Have they given any reason for the cancellation and what does the clause in the contract say exactly?
Customer: replied 4 years ago.
The only reason is they feel they don't now 'need' the work. I can send clause in 15 minutes.
Okay, waiting for the clause.
Customer: replied 4 years ago.

An Order raised by JXXX may be cancelled at any time by XXX giving the Contractor 14 days’ notice in writing. A fair and reasonable price shall be paid for all work in progress and/or any part of the Services performed up to the end of the notice period which is subsequently received by XXX. XXX shall not be liable for any loss to the Contractor including consequential loss, which arises as a result of XXX’s cancellation of the Services pursuant to this Condition.

In that case I am afraid the contract is quite clear that they may cancel upon giving 14 days written notice and upon payment of a fair and reasonable price for all work done up to the end of the 14 days notice period.

All the best
Customer: replied 4 years ago.

OK, two further points:


1. They were given a volume pricing discount because of the total number of days agreed. Could we argue for adding back the discount under this clause in respect of the invoices already raised at the lower rate?


2. Since there appears to be no actual purchase order as such, is there a difference between someone simply placing an order versus what actually happened, which is that the person placed a verbal order, based upon the contract, for work to be done before end November. That person then verbally requested that we reschedule the work to a later time, which we agreed to.



3. Incidentally, the contract is dated specifically with an end date of 30th November, so perhaps we were no longer operating under the contract terms after that date?



1. Yes, this is reasonable on your part;

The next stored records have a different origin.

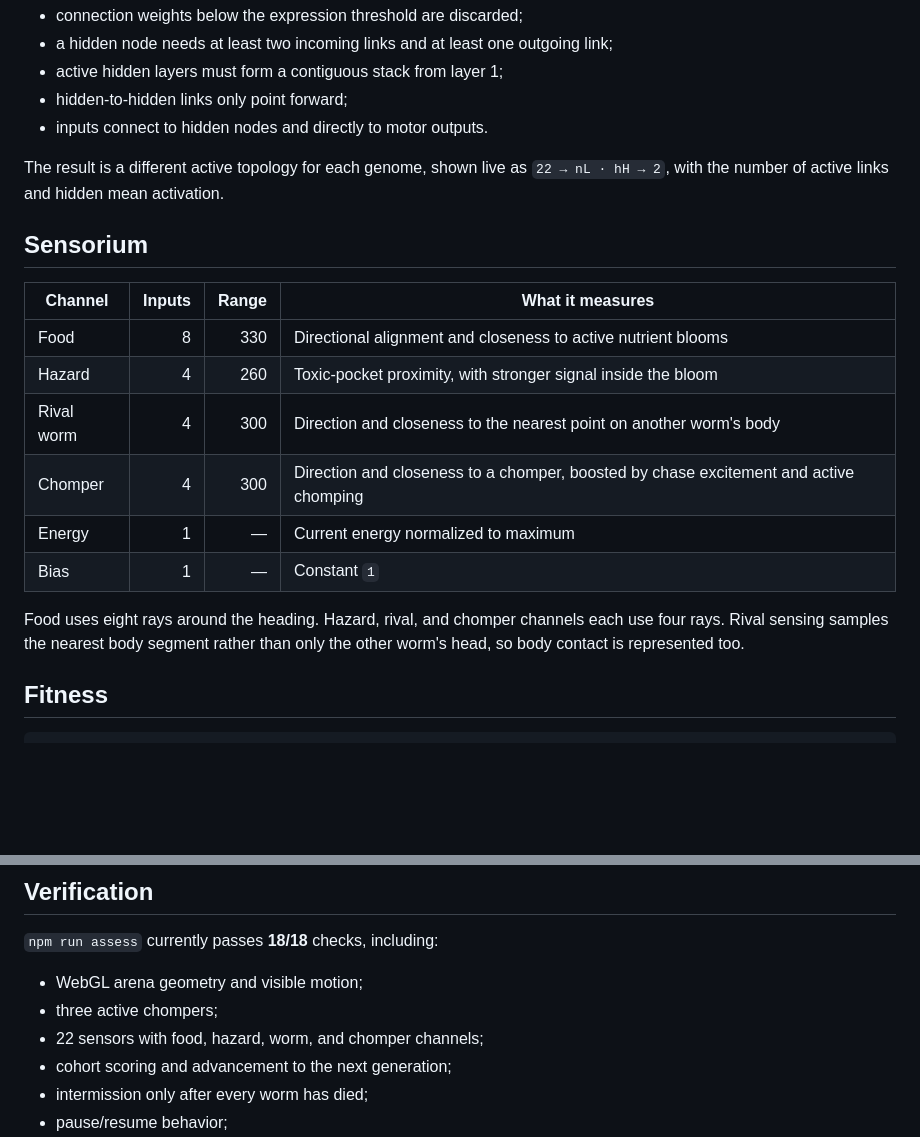
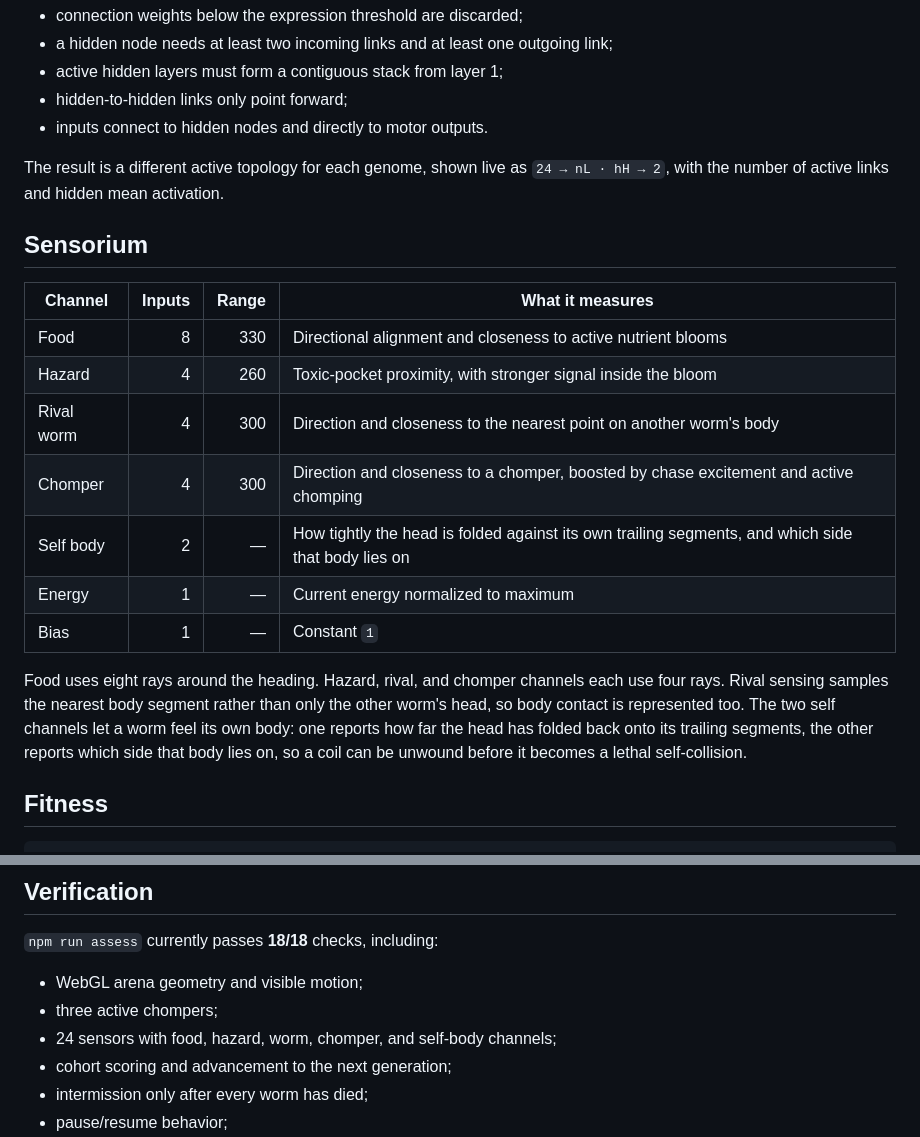
Before and after one commit to abanerjee84/HELMINTH, a Markdown page: README.md, 2 parts joined by grey strips. Rendered like a GitHub page; blank space fills up the shorter version.

```diff
--- a/README.md
+++ b/README.md
@@ -84,7 +84,7 @@ The CPPN is a small fixed-topology network (`6 → 3 → 2` in the UI). It is qu
 - hidden-to-hidden links only point forward;
 - inputs connect to hidden nodes and directly to motor outputs.
 
-The result is a different active topology for each genome, shown live as `22 → nL · hH → 2`, with the number of active links and hidden mean activation.
+The result is a different active topology for each genome, shown live as `24 → nL · hH → 2`, with the number of active links and hidden mean activation.
 
 ## Sensorium
 
@@ -94,10 +94,11 @@ The result is a different active topology for each genome, shown live as `22 →
 | Hazard | 4 | 260 | Toxic-pocket proximity, with stronger signal inside the bloom |
 | Rival worm | 4 | 300 | Direction and closeness to the nearest point on another worm's body |
 | Chomper | 4 | 300 | Direction and closeness to a chomper, boosted by chase excitement and active chomping |
+| Self body | 2 | — | How tightly the head is folded against its own trailing segments, and which side that body lies on |
 | Energy | 1 | — | Current energy normalized to maximum |
 | Bias | 1 | — | Constant `1` |
 
-Food uses eight rays around the heading. Hazard, rival, and chomper channels each use four rays. Rival sensing samples the nearest body segment rather than only the other worm's head, so body contact is represented too.
+Food uses eight rays around the heading. Hazard, rival, and chomper channels each use four rays. Rival sensing samples the nearest body segment rather than only the other worm's head, so body contact is represented too. The two self channels let a worm feel its own body: one reports how far the head has folded back onto its trailing segments, the other reports which side that body lies on, so a coil can be unwound before it becomes a lethal self-collision.
 
 ## Fitness
 
@@ -158,7 +159,7 @@ assess/                Playwright visual and behavioral assessment
 
 - WebGL arena geometry and visible motion;
 - three active chompers;
-- 22 sensors with food, hazard, worm, and chomper channels;
+- 24 sensors with food, hazard, worm, chomper, and self-body channels;
 - cohort scoring and advancement to the next generation;
 - intermission only after every worm has died;
 - pause/resume behavior;
```
Also changed, not shown: other parts of README.md (+5 -5 lines), docs/screenshots/01-standby.png, docs/screenshots/02-selection-live.png, docs/screenshots/03-cohort-scored.png, 7 other files.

2.if the practice was that verbal orders were treated the same as written PO's, then the courts would recognise the verbal orders and give them the same status as PO's;

3. if both of you treated the contract as valid despite the end date of 30th November, then the courts would look at the terms of the contract as continuing.

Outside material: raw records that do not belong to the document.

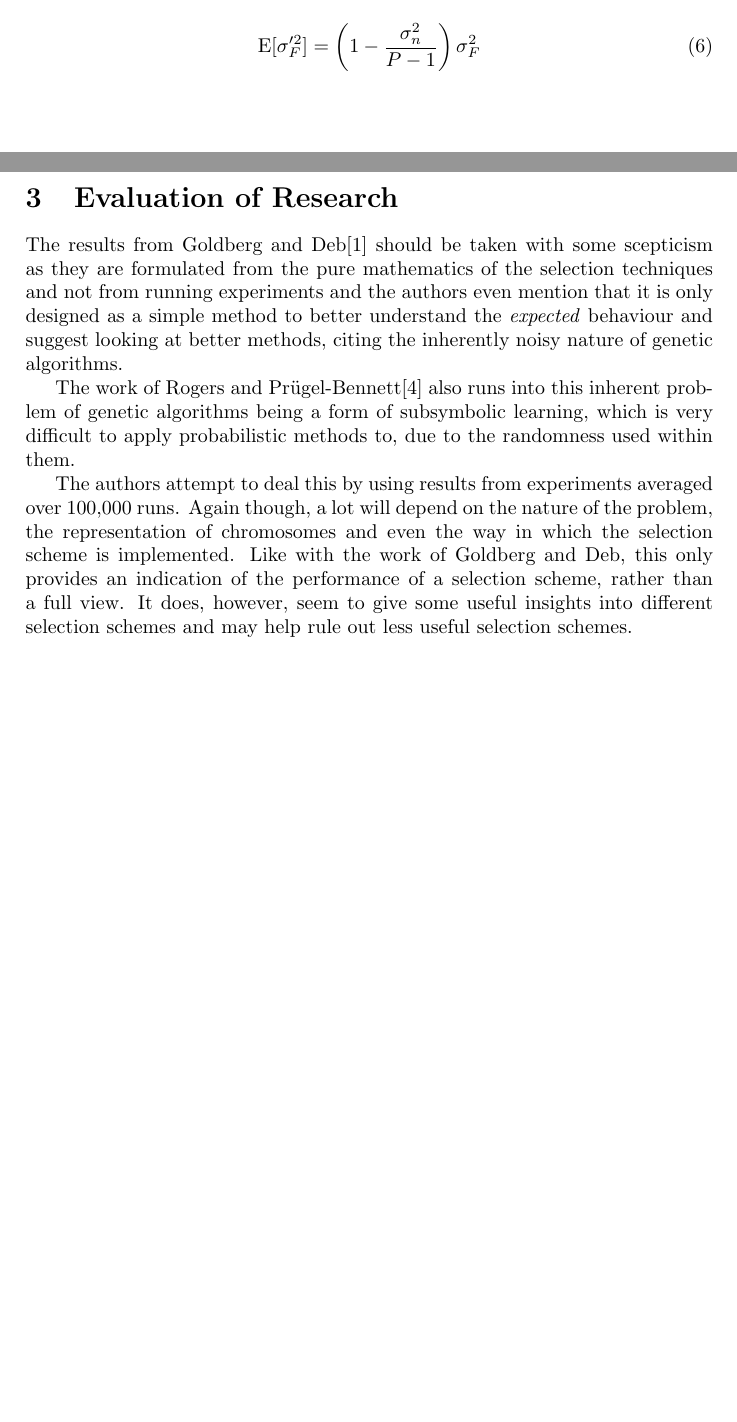
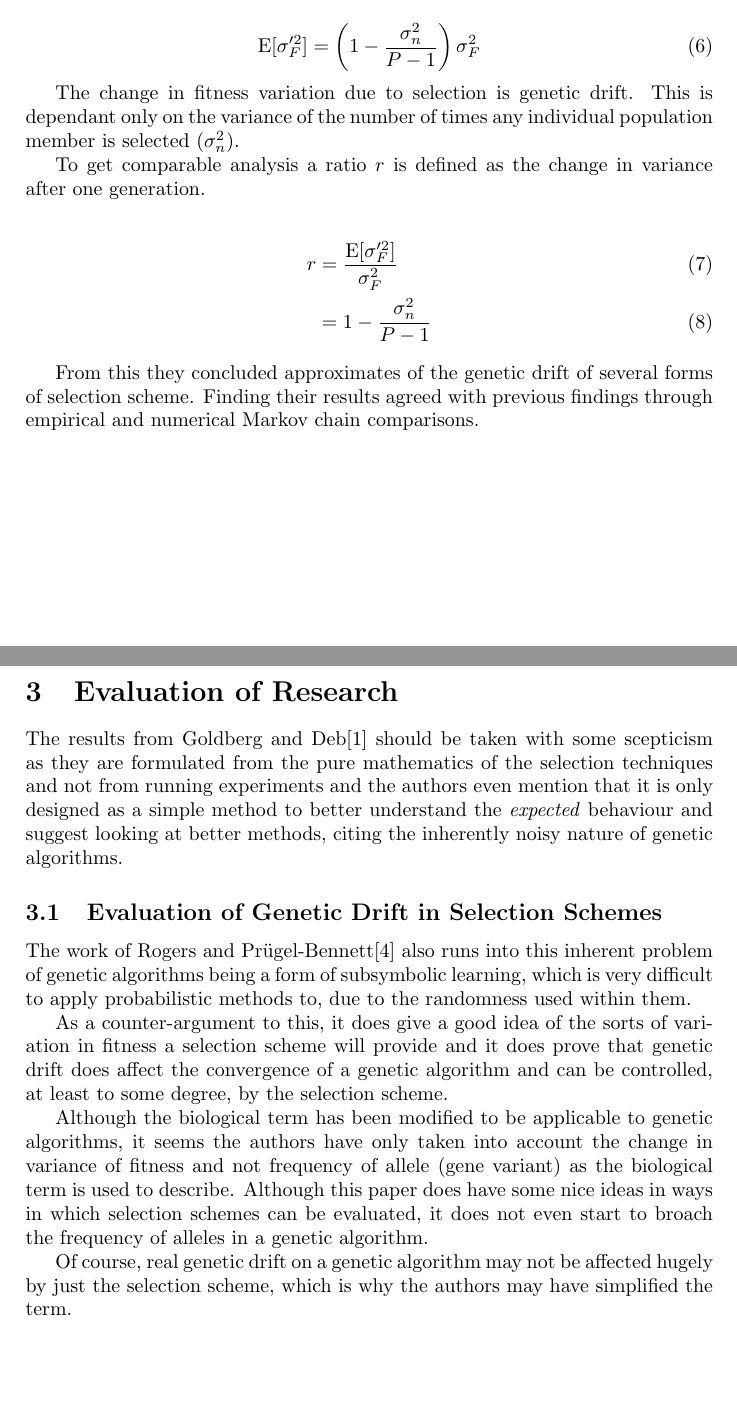
Before and after one commit to SoftlySplinter/sem6120-assign1, a LaTeX document (report/report.tex): two parts of pages 8 and 9 of 10, joined at a grey line, cut so that both start at the same text. The pictures show the PDF file report/report.pdf that the author committed with the source.

Commit message:
More work on Genetic Drift.

```diff
--- a/report/report.tex
+++ b/report/report.tex
@@ -349,6 +349,22 @@ is found, and is used as the basis for their results:
 \text{E}[\sigma'^2_F] = \left( 1 - \frac{\sigma^2_n}{P-1}\right) \sigma^2_F
 \end{equation}
 
+The change in fitness variation due to selection is genetic drift. This is
+dependant only on the variance of the number of times any individual population
+member is selected ($\sigma^2_n$).
+
+To get comparable analysis a ratio $r$ is defined as the change in variance
+after one generation.
+
+\begin{align}
+r &= \frac{\text{E}[\sigma'^2_F]}{\sigma^2_F} \\
+  &= 1-\frac{\sigma^2_n}{P-1}
+\end{align}
+
+From this they concluded approximates of the genetic drift of several forms of
+selection scheme. Finding their results agreed with previous findings through
+empirical and numerical Markov chain comparisons.%TODO cite
+
 \newpage
 \section{Evaluation of Research}
 
@@ -361,20 +377,28 @@ inherently noisy nature of genetic algorithms.
 %TODO MOAR!
 
 
+
+\subsection{Evaluation of Genetic Drift in Selection Schemes}
 The work of Rogers and Pr\"{u}gel-Bennett\cite{Rogers1999Genetic} also runs
 into this inherent problem of genetic algorithms being a form of subsymbolic
 learning, which is very difficult to apply probabilistic methods to, due to the
 randomness used within them.
 
-The authors attempt to deal this by using results from experiments averaged
-over 100,000 runs. Again though, a lot will depend on the nature of the
-problem, the representation of chromosomes and even the way in which the
-selection scheme is implemented. Like with the work of Goldberg and Deb, this
-only provides an indication of the performance of a selection scheme, rather
-than a full view. It does, however, seem to give some useful insights into
-different selection schemes and may help rule out less useful selection
-schemes.
+As a counter-argument to this, it does give a good idea of the sorts of
+variation in fitness a selection scheme will provide and it does prove that
+genetic drift does affect the convergence of a genetic algorithm and can be
+controlled, at least to some degree, by the selection scheme.
 
+Although the biological term has been modified to be applicable to genetic
+algorithms, it seems the authors have only taken into account the change in
+variance of fitness and not frequency of allele (gene variant) as the
+biological term is used to describe. Although this paper does have some nice
+ideas in ways in which selection schemes can be evaluated, it does not even
+start to broach the frequency of alleles in a genetic algorithm.
+
+Of course, real genetic drift on a genetic algorithm may not be affected hugely
+by just the selection scheme, which is why the authors may have simplified the
+term.
 
 \newpage
 \bibliographystyle{plain}
```
Also changed, not shown: report/report.pdf.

All the best
Customer: replied 4 years ago.

Regarding (2), I guess what I am saying is this: is it a different scenario to just 'an order' versus placing an order for services to be delivered in November. Not cancel that order in November, but simply agree that the work will be delayed. So, in a sense, the work has been ordered AND confirmed as happening, and we (kindly) agreed to a delay. So that work was, in some senses, in progress rather than 'just' ordered.


Also, even now there has been no official cancellation in the way that the contract states. We have simply received an email. Might that help?

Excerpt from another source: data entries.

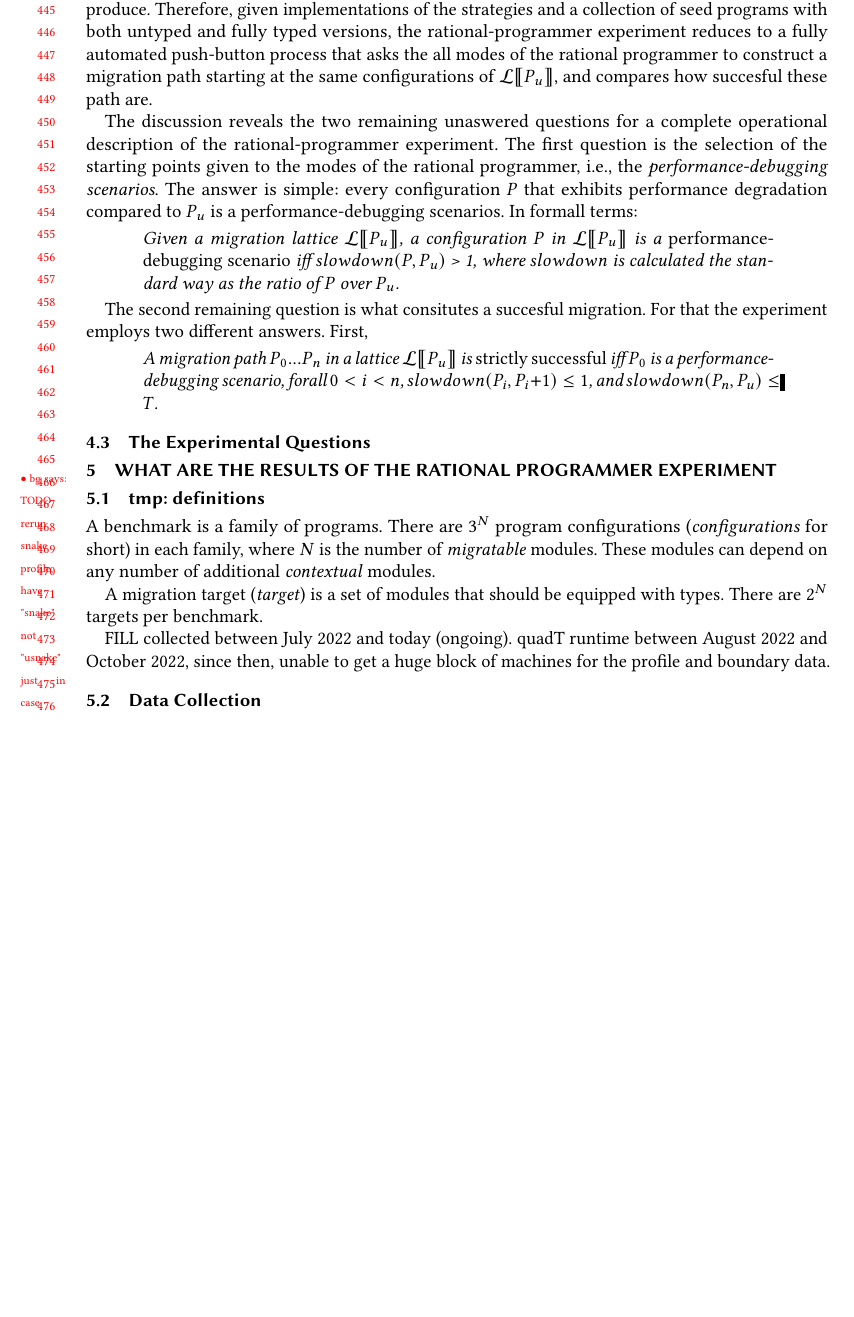
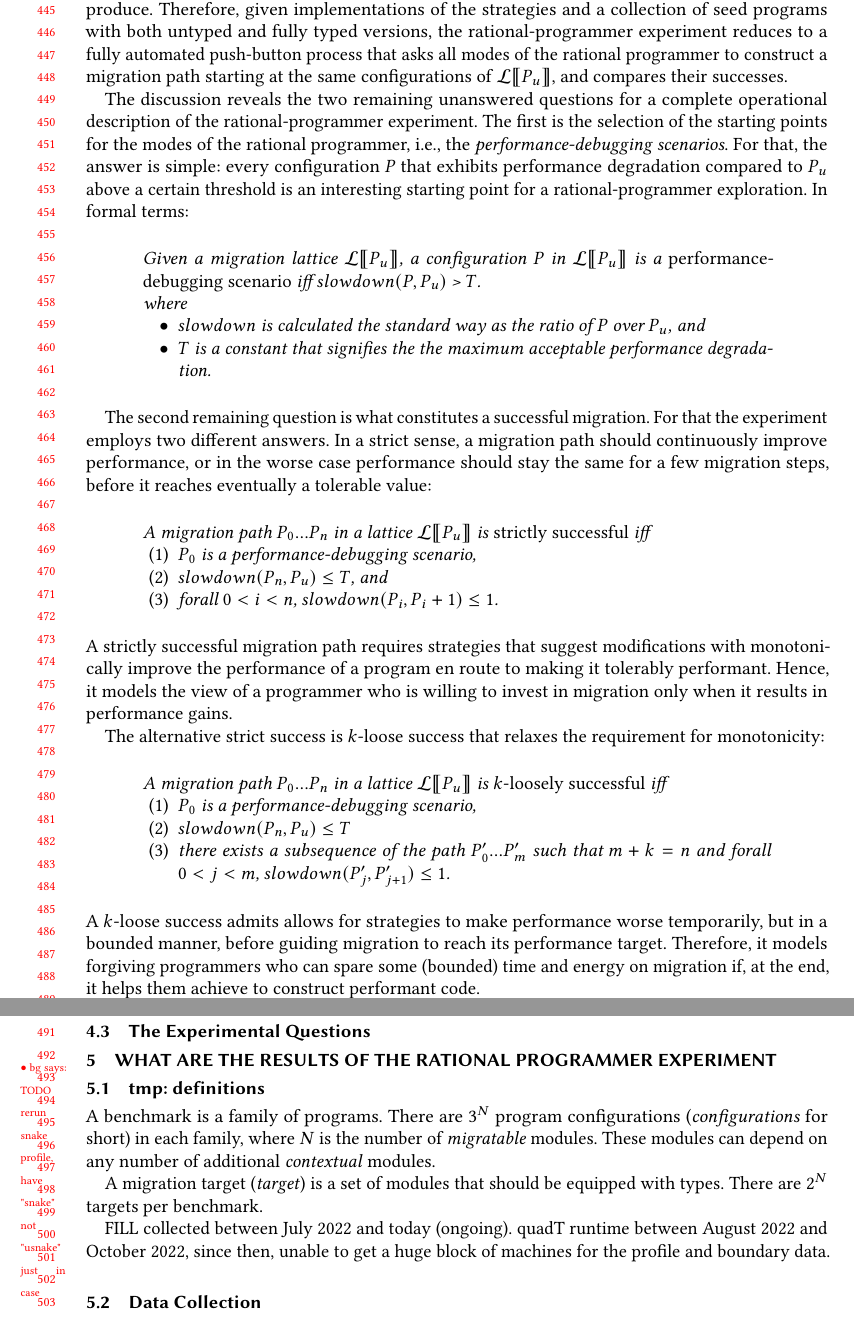
Before and after one commit to bennn/gfd-oopsla-2023, a LaTeX paper (oopsla-2023/paper.tex, which reads oopsla-2023/experiment-lattice.tex): part of page 10 of 14 before the commit and two parts of pages 10 and 11 of 15 after it, the two joined at a grey line, cut so that both start at the same text, the shorter picture padded with empty space. Compiled offline with pdfLaTeX.

Commit message:
draft of lattice subsection

```diff
--- a/oopsla-2023/experiment-lattice.tex
+++ b/oopsla-2023/experiment-lattice.tex
@@ -48,32 +48,72 @@ automatic, and as a result, so are the modifications that the strategies
 produce. Therefore, given implementations of the strategies and a
 collection of seed programs with both untyped and fully typed versions,
 the rational-programmer experiment reduces to a fully automated push-button
-process that asks the all modes of the rational programmer to
+process that asks all modes of the rational programmer to
 construct a migration path starting at the same configurations of
-\lattice{\program{}_u}, and compares how succesful these path are.
+\lattice{\program{}_u}, and compares their successes.
 
-The discussion reveals the two remaining unaswered questions for a complete
+The discussion reveals the two remaining unanswered questions for a complete
 operational description of the rational-programmer experiment. The first
-question is the
-selection of the starting points given to the modes of the rational
+ is the selection of the starting points for the modes of the rational
 programmer, i.e., the \emph{performance-debugging scenarios}.
-The answer is simple:
+For that, the answer is simple:
 every configuration $\program$ that exhibits performance degradation compared to
-$\program{}_u$ is a performance-debugging scenarios. In formall terms:
+$\program{}_u$ above a certain threshold is an interesting starting point
+for a rational-programmer exploration. In formal terms:
 
 \begin{quote}
 \it Given a migration lattice \lattice{\program{}_u}, a configuration $\program$
   in \lattice{\program{}_u} is a \emph{performance-debugging scenario}
-  iff \slowdown{\program}{\program{}_u} > 1, where \slowdownkw{} is
-  calculated the standard way as the ratio of \program{} over $\program{}_u$.
+  iff \slowdown{\program}{\program{}_u} > \takikawa{}.\\
+  where
+\begin{itemize}
+\item  \slowdownkw{} is
+  calculated the standard way as the ratio of \program{} over
+  $\program{}_u$, and
+\item $\takikawa{}$ is a constant that signifies the
+  the maximum acceptable performance degradation.
+\end{itemize}
 \end{quote}
 
-The second remaining question is what consitutes a succesful migration.
-For that the experiment employs two different answers. First,
+The second remaining question is what constitutes a successful migration.
+For that the experiment employs two different answers. In a strict
+sense, a migration path should continuously improve performance, or
+in the worse case performance should stay the same for a few migration steps, before
+it reaches eventually  a tolerable value:
 \begin{quote}
 \it A migration path ${\program{}_0}
   ... {\program{}_n}$ in a lattice \lattice{\program{}_u}
-  is \emph{strictly successful} iff $\program{}_0$
-  is a performance-debugging scenario, forall $0 < i < n$,
-  $\slowdown{P_i}{P_i+1} \leq 1$, and $\slowdown{P_n}{P_u} \leq \takikawa{}$.
+  is \emph{strictly successful} iff
+  \begin{enumerate}
+  \item  $\program{}_0$ is a performance-debugging scenario,
+  \item $\slowdown{\program{}_n}{\program{}_u} \leq \takikawa{}$, and
+  \item forall $0 < i < n$, $\slowdown{\program{}_i}{\program{}_i+1} \leq 1$.
+  \end{enumerate}
 \end{quote}
+\noindent A strictly successful migration path requires
+strategies that suggest modifications with monotonically improve the
+performance of a program en route to making it tolerably performant.
+Hence, it models the view of a programmer who is willing to invest in
+migration only when it results in performance gains.
+
+The alternative strict success is $k$-loose success that relaxes the
+requirement for monotonicity:
+\begin{quote}
+\it A migration path ${\program{}_0}
+  ... {\program{}_n}$ in a lattice \lattice{\program{}_u}
+  is \emph{$k$-loosely successful} iff
+  \begin{enumerate}
+  \item  $\program{}_0$ is a performance-debugging scenario,
+  \item $\slowdown{\program{}_n}{\program{}_u} \leq \takikawa{}$
+  \item there exists a subsequence of the path
+    ${\program{}^\prime_0} ... {\program{}^\prime_m}$ such that
+     $m + k = n$ and
+      forall $0 < j < m$,
+      $\slowdown{\program{}^\prime_j}{\program{}^\prime_{j+1}} \leq 1$.
+  \end{enumerate}
+\end{quote}
+\noindent A $k$-loose success admits allows for strategies to make
+performance worse temporarily, but in a bounded manner, before guiding
+migration to reach its performance target. Therefore, it models forgiving
+programmers who can spare some (bounded) time and energy on migration if,
+at the end, it helps them achieve to construct performant code.
```
Also changed, not shown: oopsla-2023/experiment-lattice.tex (6 more changed lines).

You could try and argue that the work was already in progress but deferred at their request and that as far as you are concerned, their email cancellation is not valid as it is not in accordance with the contract terms.

At the end of the day, you want money for whatever work you have done so far and you should negotiate with them and settle it with them amicably, otherwise the relationship will just break up for good and both parties will end up in court and face expensive legal costs and time.

All the best
Customer: replied 4 years ago.

Thanks and I appreciate we are somewhat clutching at straws and we do want to maintain the relationship if at all possible.


If we say their email cancellation is not valid, would this be breach by them? Or how otherwise might it help?


Could they simply then cancel properly without harming their position?


Finally, under your scenario, could we argue a reasonable cost for planning work, job scheduling, early stage research etc?



No breach by them, they may simply issue a correct notice.

Yes, you could argue your reasonable costs for planning etc.

All the best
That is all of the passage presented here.